Prague, 23 August 1996 (RFE/RL) -- Officials in Ukraine's Zaporizska region decided yesterday to allow turning the hot water on in private residences during weekends. The region, which is home to more than two million people, was without hot water for over a month.
The decision was to mark the fifth anniversary of Ukraine's declaration of sovereignty. But it is temporary, depending on a local thermal plant's ability to pay energy bills.
The case provides a telling illustration of the sort of problems Ukraine is facing as it enters the sixth year of independent existence.
The country proclaimed its sovereignty August 24, 1991. But most of its ordinary citizens are worse off today than they were five years ago. Industrial output in many important sectors is still declining, as is agricultural production. The government experiences major difficulties in collecting taxes from state enterprises: they are either incapable or unwilling to pay. There is little hope that things will significantly improve any time soon.
Once heavily dependent on the Soviet economy as a whole, Ukraine continues to rely on Russian supplies of energy resources, and is still linked to Russia through a multitude of economic and trade ties. These links are certain to continue in the future, notwithstanding, a massive influx of aid from the West. Ukraine is, for example, now the third largest recipient of U.S. aid after Israel and Egypt.
Four months ago the International Monetary Fund (IMF) granted Ukraine a major stand-by loan, reversing an earlier decision to halt lending, pending improvement in economic performance.
Last week, the IMF opened talks with Kyiv officials on a $1.5 million currency stabilization loan needed for monetary reform. Ukraine is planning to introduce a new currency, the hryvna, to replace the karbovanets.
There is every reason to believe that Western aid will continue in the years to come, largely because of Western determination to help in maintaining political stability in Ukraine.
Ukraine is, in fact, one of the most politically stable of the former Soviet republics. A member of the Moscow-dominated Commonwealth of Independent States (CIS), Ukraine has refrained from taking part in joint military structures of that alliance, and based its policy on firm and developing ties with Western institutions.
Speaking two months ago in Poland, Ukraine's President Leonid Kuchma said his country's main foreign policy goal "is to gain full recognition as a Central European country." He added that such a recognition would imply eventual acceptance into the major European institutions such as the European Union and the West European Union -- a western defense organization allied with NATO.
Ukraine has already joined NATO's "Partnership for Peace" program, and has gained acceptance to the Council of Europe.
In relations with immediate neighbors, Ukraine has secured almost uniform recognition of its border. Only Romania and Russia have failed formally to recognize Ukrainian borders. It has signed a series of cooperative and friendship treaties with most of them. A treaty with Russia has not been signed because of the continuing dispute over the Black Sea Fleet.
The country is in the process of adopting a new constitution to strengthen its basic political institutions and permanently delineate legislative, executive and judicial powers.

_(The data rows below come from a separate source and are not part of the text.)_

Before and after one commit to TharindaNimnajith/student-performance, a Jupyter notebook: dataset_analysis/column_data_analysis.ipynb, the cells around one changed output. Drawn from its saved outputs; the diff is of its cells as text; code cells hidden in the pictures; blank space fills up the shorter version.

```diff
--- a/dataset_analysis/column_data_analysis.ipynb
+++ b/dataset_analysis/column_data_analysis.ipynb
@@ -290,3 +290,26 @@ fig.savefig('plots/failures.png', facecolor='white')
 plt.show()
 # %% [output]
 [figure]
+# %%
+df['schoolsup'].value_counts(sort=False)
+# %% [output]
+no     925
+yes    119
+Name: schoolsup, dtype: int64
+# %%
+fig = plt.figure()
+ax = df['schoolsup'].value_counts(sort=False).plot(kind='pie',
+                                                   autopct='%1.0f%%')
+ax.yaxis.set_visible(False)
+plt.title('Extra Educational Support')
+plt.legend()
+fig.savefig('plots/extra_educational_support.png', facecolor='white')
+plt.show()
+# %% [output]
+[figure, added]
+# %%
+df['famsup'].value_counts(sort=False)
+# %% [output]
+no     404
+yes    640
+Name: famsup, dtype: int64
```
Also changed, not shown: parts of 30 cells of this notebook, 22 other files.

Ukraine's consolidation of statehood has reinforced broader changes in East Central Europe. It has established a new independent state on Russia's western border, reducing somewhat Moscow's influence in both the region and Europe as a whole.
Marking Ukraine's anniversary of independence, U.S. President Bill Clinton said in a special message that Ukraine has gained a position "as a stabilizing force in an evolving and undivided Europe." Clinton has also promised that the United States "remains committed to supporting Ukraine" in its quest for internal development and an eventual integration into Europe.
There is little doubt that this view is shared by many other Western and Eastern leaders.